“‘Providing’ First Nations with mineral rights would imply that Canada has the authority to determine the inherent rights of our peoples,” Rampanen said. “It is imperative that indigenous people know and believe that our rights are ours to define and exercise... Not the other way around”

He said he doesn’t agree that creating an equal playing field in terms of mineral rights is an ecologically viable solution.

“Rather, we should look at limiting the free-for-all approach that has been exercised with non-indigenous companies regarding minerals in traditional indigenous territories,” Rampanen said.

Jennifer Duncan is a First Nation lawyer who specializes in the negotiation of agreements for First Nations with industry and government. She works at a law firm in Vancouver.

She says generally speaking exploring a private property regime for mineral rights might not be a bad idea.

“I agree that privatizing mineral rights to recognize that First Nations on a collective basis own the mineral rights in their traditional territory...will reduce uncertainty and increase mining investment and thus it’s a good move for both Canadians and First Nations.” Duncan said.

But she doesn't agree with everything in the report.

“I don’t agree with the underlying position that the provinces would “sell” or “grant” rights to First Nations because this assumes that provinces have those rights to grant and this is exactly the position that creates uncertainty as First Nations argue that they have never given up those rights to the provinces, ”she said.

But the Fraser Institute's Kenneth Green says changing the First Nations property rights regime could open doors for all Canadians.

“If people want to have high standards of living, if they want to have a high quality health care, good retirement plans, we understand that the revenues from mining are an important part of that equation, both to government, to private including and society as a whole, so thats what motivates our research into resource development.”

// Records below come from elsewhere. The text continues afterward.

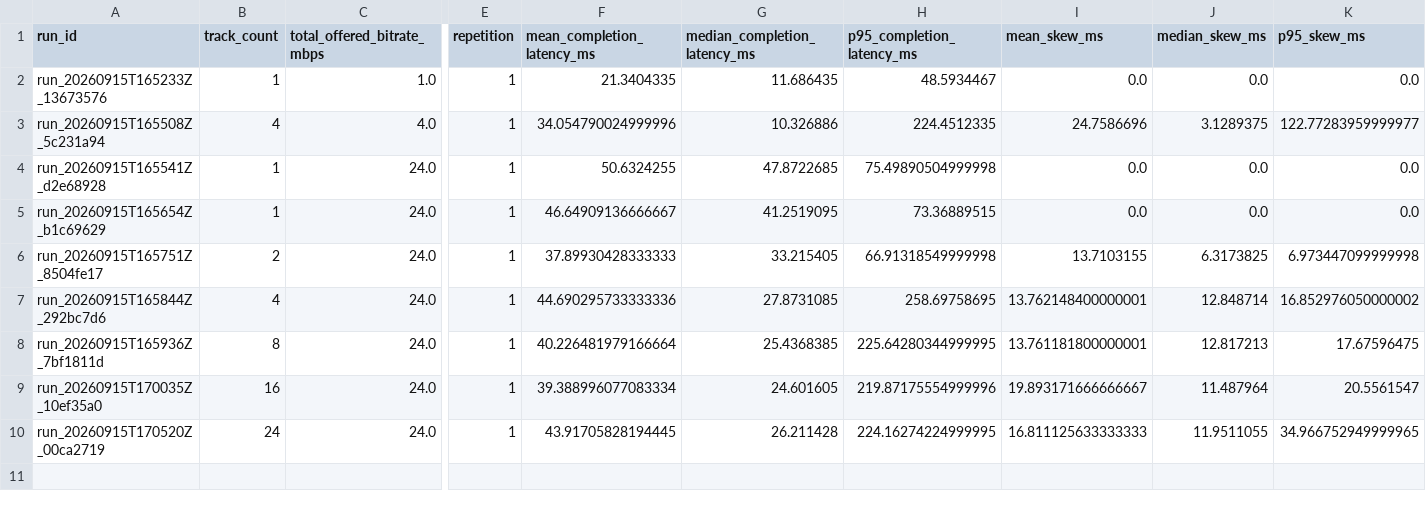
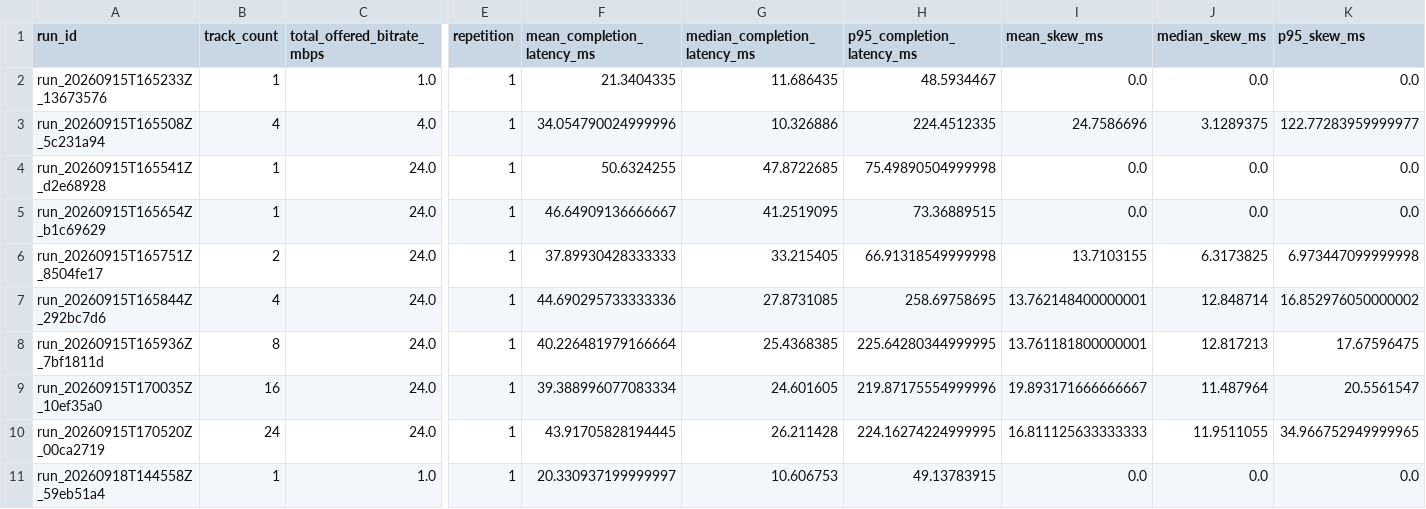
Before and after one commit to QuaQuytNgot/360vViaMoQ, a CSV file: moq_360_protocol_lab/results/P1/p1_summary.csv, drawn as a sheet; only a part is shown, gaps mark what is left out; rows hold the shown columns only; the diff names each change by its address in the sheet, - before the commit and + after, or states it on an @@ line.

```diff
--- a/moq_360_protocol_lab/results/P1/p1_summary.csv
+++ b/moq_360_protocol_lab/results/P1/p1_summary.csv
+row 11: run_20260918T144558Z_59eb51a4 | 1 | 1.0 | 1 | 20.330937199999997 | 10.606753 | 49.13783915 | 0.0 | 0.0 | 0.0
```
Also changed, not shown: 32 other files.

Whatever Trevor

Dis is Trevor.

Education & Training

Blast from the past: FP archive

When is Consultation, Consultation?

Ovide Mercredi

National Chief – AFN

During a Treaty Roundtable meeting of the Alberta Chiefs, I took note of a federal government document outlining their strategy to define and ultimately impose their own form of self-government. Read more...

Letting go of residential schools

by Gilbert Oskaboose, Nov 1993 First Perspective

There is a lot of "unfinished business" in Indian Country. Garbage that we as a people have never really dealt with. Chief among them is the whole issue of those infamous residential schools and their impact on people. Read more...


obidiah picture

ANALYSIS - Bill Gallagher

gallagher picture

Under the Northern Sky by Xavier Kataquapit

Under the Northern Sky by Xavier Kataquapit


First Nations Cultural Interpreter PM – 02 Riding Mountain National Park Seasonal Indeterminate

(May to October) From $54,543 to $58,764

Closing Sept. 19, 2014

Read More

Regional Media Officer– Temp (Until Nov 2015) –F/T Position

Office of the Leader of the Official Opposition / NDP Research Office

Location:131 Queen Street, Suite 10-02, Ottawa, ON


Communicate regularly with regional media outlets (community newspapers, radio stations, student media, ethnic media, etc.) to propose ideas for interviews and opinion content Read more...

Canadian Chamber of Commerce Aboriginal Workforce Report

The Canadian Chamber of Commerce released a report that highlights initiatives to improve the workforce participation of Aboriginal peoples. 

Opportunity Found: Improving the Participation of Aboriginal Peoples in Canada’s Workforce (December 2013)  

click image to download report

Tue Sep 23 @ 3:00PM - 04:15PM
FNHMA National Conference 2014
Sun Oct 05 @ 9:00AM - 05:00PM
INIHKD & Manitoba NEAHR Conference 2014


September 2014
31 1 2 3 4 5 6
7 8 9 10 11 12 13
14 15 16 17 18 19 20
21 22 23 24 25 26 27
28 29 30 1 2 3 4

Current Video

RIP Percy Tuesday


Thanks to Althea Guiboche for allowing The First Perspective to share her video taken at the Manitowapow book launch at McNally Robinson. 

Percey sings Freddy Fender's "Wasted Days and Wasted Nights" and people join in to harmonize. 

Last Week Tonight with John Oliver (HBO): The Washington Redskins